START SOURCE DATA

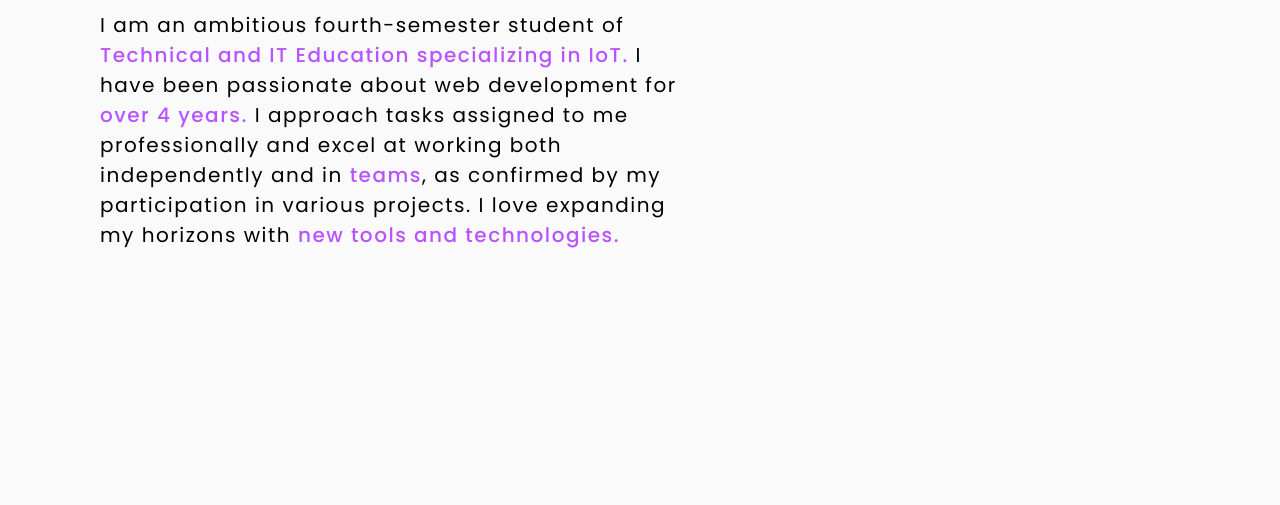
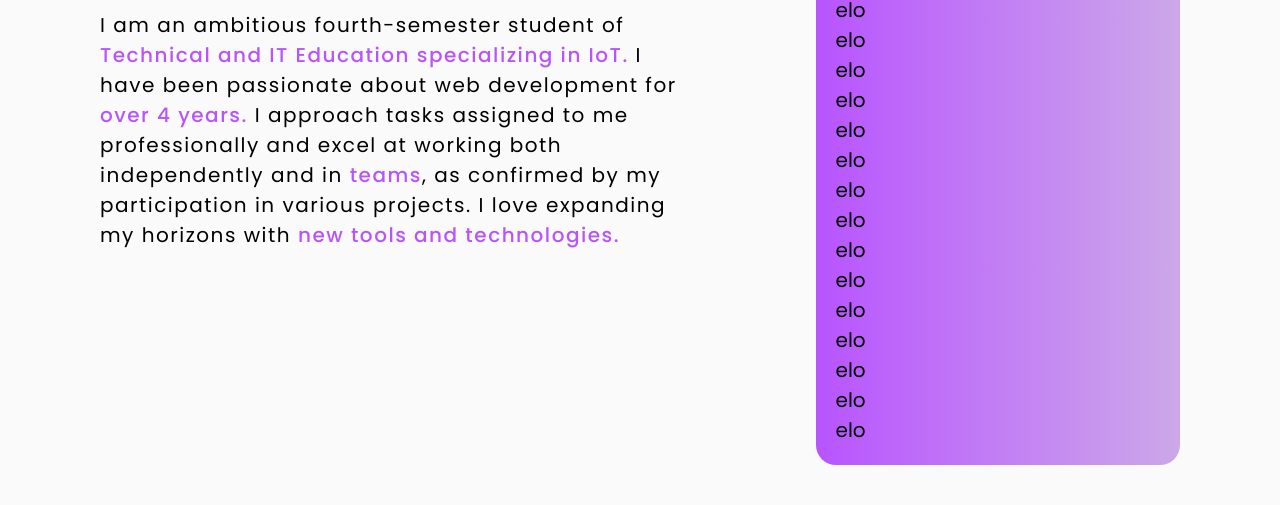
Before and after one commit to Besp1N/portfolio-kacper, a website: page index.html in a window 1280 px wide. Shown: the part 1000-1505 px from the top of the page. Before the commit the page ends 1290 px from the top, so only its background shows below. Drawn offline with nearby package versions, Linux system fonts and the light colour scheme.

Commit message:
added skills section

```diff
--- a/assets/scripts/app.js
+++ b/assets/scripts/app.js
@@ -1,88 +1,90 @@
-const hamburger = document.querySelector('.nav-hamburger-li');
-const list = document.querySelector('.header--nav ul');
-const backdrop = document.createElement('div');
-const nightModeButton = document.querySelector('.night-mode');
-const nightModeMobile = document.querySelector('.night');
+const hamburger = document.querySelector(".nav-hamburger-li");
+const list = document.querySelector(".header--nav ul");
+const backdrop = document.createElement("div");
+const nightModeButton = document.querySelector(".night-mode");
+const nightModeMobile = document.querySelector(".night");
 
-const nightModeIcon = document.querySelector('.night-mode');
-const mobileNightModeIcon = document.querySelector('.night');
+const nightModeIcon = document.querySelector(".night-mode");
+const mobileNightModeIcon = document.querySelector(".night");
 
-const glass = document.querySelector('.glass');
+const glass = document.querySelector(".glass");
 
-backdrop.classList.add('backdrop');
+backdrop.classList.add("backdrop");
 backdrop.style.backgroundColor = "white";
 document.body.appendChild(backdrop);
 
-
 let nightMode = false;
 
-
 // MOBILE
-nightModeMobile.addEventListener('click', function () {
+nightModeMobile.addEventListener("click", function () {
   nightMode = !nightMode;
   if (nightMode) {
     backdrop.style.backgroundColor = "black";
     document.body.appendChild(backdrop);
     // Zmiana kolorów na tryb nocny
-      document.documentElement.style.setProperty('--body-color', '#000');
-      document.documentElement.style.setProperty('--color-white', '#000');
-      document.documentElement.style.setProperty('--color-black', '#fff');
-      document.body.style.color = '#fff';
-      document.querySelector('.header').style.backgroundColor = '#000';
-      document.querySelector('.header').style.color = '#fff';
-      document.querySelector('.download-cv-button a').style.color = '#000';
-      mobileNightModeIcon.classList.remove('uil-moon');
-      mobileNightModeIcon.classList.add('uil-sun');
-      glass.style.boxShadow = '0 8px 32px 0 rgba(255, 255, 255, 0.37)';
+    document.documentElement.style.setProperty("--body-color", "#000");
+    document.documentElement.style.setProperty("--color-white", "#000");
+    document.documentElement.style.setProperty("--color-black", "#fff");
+    document.body.style.color = "#fff";
+    document.querySelector(".header").style.backgroundColor = "#000";
+    document.querySelector(".header").style.color = "#fff";
+    document.querySelector(".download-cv-button a").style.color = "#000";
+    mobileNightModeIcon.classList.remove("uil-moon");
+    mobileNightModeIcon.classList.add("uil-sun");
+    glass.style.boxShadow = "0 8px 32px 0 rgba(255, 255, 255, 0.37)";
   } else {
     backdrop.style.backgroundColor = "white";
     document.body.appendChild(backdrop);
     // Przywrócenie pierwotnych kolorów
-      document.documentElement.style.setProperty('--body-color', 'rgb(250, 250, 250)');
-      document.documentElement.style.setProperty('--color-white', '#fff');
-      document.documentElement.style.setProperty('--color-black', '#000');
-      document.body.style.color = '#000';
-      document.querySelector('.header').style.backgroundColor = '#fff';
-      document.querySelector('.header').style.color = 'initial';
-      mobileNightModeIcon.classList.remove('uil-sun');
-      mobileNightModeIcon.classList.add('uil-moon');
-      glass.style.boxShadow = '0 8px 32px 0 rgba(0, 0, 0, 0.37)';
+    document.documentElement.style.setProperty(
+      "--body-color",
+      "rgb(250, 250, 250)",
+    );
+    document.documentElement.style.setProperty("--color-white", "#fff");
+    document.documentElement.style.setProperty("--color-black", "#000");
+    document.body.style.color = "#000";
+    document.querySelector(".header").style.backgroundColor = "#fff";
+    document.querySelector(".header").style.color = "initial";
+    mobileNightModeIcon.classList.remove("uil-sun");
+    mobileNightModeIcon.classList.add("uil-moon");
+    glass.style.boxShadow = "0 8px 32px 0 rgba(0, 0, 0, 0.37)";
   }
 });
 
-
 // DESKTOP
-nightModeButton.addEventListener('click', function () {
+nightModeButton.addEventListener("click", function () {
   nightMode = !nightMode;
 
   if (nightMode) {
     // Zmiana kolorów na tryb nocny
-      document.documentElement.style.setProperty('--body-color', '#000');
-      document.documentElement.style.setProperty('--color-white', '#000');
-      document.documentElement.style.setProperty('--color-black', '#fff');
-      document.body.style.color = '#fff';
-      document.querySelector('.header').style.backgroundColor = '#000';
-      document.querySelector('.header').style.color = '#fff';
-      document.querySelector('.download-cv-button a').style.color = '#000';
-      nightModeIcon.classList.remove('uil-moon');
-      nightModeIcon.classList.add('uil-sun');
-      glass.style.boxShadow = '0 8px 32px 0 rgba(255, 255, 255, 0.37)';
+    document.documentElement.style.setProperty("--body-color", "#000");
+    document.documentElement.style.setProperty("--color-white", "#000");
+    document.documentElement.style.setProperty("--color-black", "#fff");
+    document.body.style.color = "#fff";
+    document.querySelector(".header").style.backgroundColor = "#000";
+    document.querySelector(".header").style.color = "#fff";
+    document.querySelector(".download-cv-button a").style.color = "#000";
+    nightModeIcon.classList.remove("uil-moon");
+    nightModeIcon.classList.add("uil-sun");
+    glass.style.boxShadow = "0 8px 32px 0 rgba(255, 255, 255, 0.37)";
   } else {
     // Przywrócenie pierwotnych kolorów
-      document.documentElement.style.setProperty('--body-color', 'rgb(250, 250, 250)');
-      document.documentElement.style.setProperty('--color-white', '#fff');
-      document.documentElement.style.setProperty('--color-black', '#000');
-      document.body.style.color = '#000';
-      document.querySelector('.header').style.backgroundColor = 'initial';
-      document.querySelector('.header').style.color = 'initial';
-      nightModeIcon.classList.remove('uil-sun');
-      nightModeIcon.classList.add('uil-moon');
-      glass.style.boxShadow = '0 8px 32px 0 rgba(0, 0, 0, 0.37)';
+    document.documentElement.style.setProperty(
+      "--body-color",
+      "rgb(250, 250, 250)",
+    );
+    document.documentElement.style.setProperty("--color-white", "#fff");
+    document.documentElement.style.setProperty("--color-black", "#000");
+    document.body.style.color = "#000";
+    document.querySelector(".header").style.backgroundColor = "#fff";
+    document.querySelector(".header").style.color = "initial";
+    nightModeIcon.classList.remove("uil-sun");
+    nightModeIcon.classList.add("uil-moon");
+    glass.style.boxShadow = "0 8px 32px 0 rgba(0, 0, 0, 0.37)";
   }
 });
 
-
-hamburger.addEventListener('click', function () {
+hamburger.addEventListener("click", function () {
   if (list.style.display === "flex") {
     closeMenu();
   } else {
@@ -105,11 +107,10 @@ function openMenu() {
 function resizeHandler() {
   if (window.innerWidth >= 1000) {
     list.style.display = "flex";
-   } else if (!hamburger.classList.contains('active')) {
+  } else if (!hamburger.classList.contains("active")) {
     closeMenu();
   }
 }
 
-
-window.addEventListener('resize', resizeHandler);
-window.addEventListener('load', resizeHandler);
+window.addEventListener("resize", resizeHandler);
+window.addEventListener("load", resizeHandler);
--- a/assets/styles/app.css
+++ b/assets/styles/app.css
@@ -253,7 +253,6 @@ body {
 
 .about--container__skills {
     width: 45%;
-    text-align: right;
 }
 
 .about-info p:first-child {
@@ -268,6 +267,15 @@ body {
 .about-info p:last-child span {
     color: rgb(184, 84, 255);
     font-weight: 500;
+}
+
+.skills {
+    margin-left: auto;
+
+    width: 75%;
+    background-image: linear-gradient(to left, var(--primary-color-first), rgb(184, 84, 255));
+    border-radius: 2rem;
+    padding: 2rem;
 }
 
 
--- a/index.html
+++ b/index.html
@@ -105,7 +105,24 @@
           </div>
         </div>
         <div class="about--container__skills">
-          <div class="skills">elo</div>
+          <div class="skills">
+              <p>elo</p>
+              <p>elo</p>
+              <p>elo</p>
+              <p>elo</p>
+              <p>elo</p>
+              <p>elo</p>
+              <p>elo</p>
+              <p>elo</p>
+              <p>elo</p>
+              <p>elo</p>
+              <p>elo</p>
+              <p>elo</p>
+              <p>elo</p>
+              <p>elo</p>
+              <p>elo</p>
+              <p>elo</p>
+          </div>
         </div>
       </div>
     </div>
```
Lines whose indentation alone changed are shown as unchanged.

END SOURCE DATA

§ **INSTRUCTIONS FOR THE TASK**: Lines with the word "first": copy each one from the data above.

§ **RESULT OF THIS TASK**:
 .about-info p:first-child {
+    background-image: linear-gradient(to left, var(--primary-color-first), rgb(184, 84, 255));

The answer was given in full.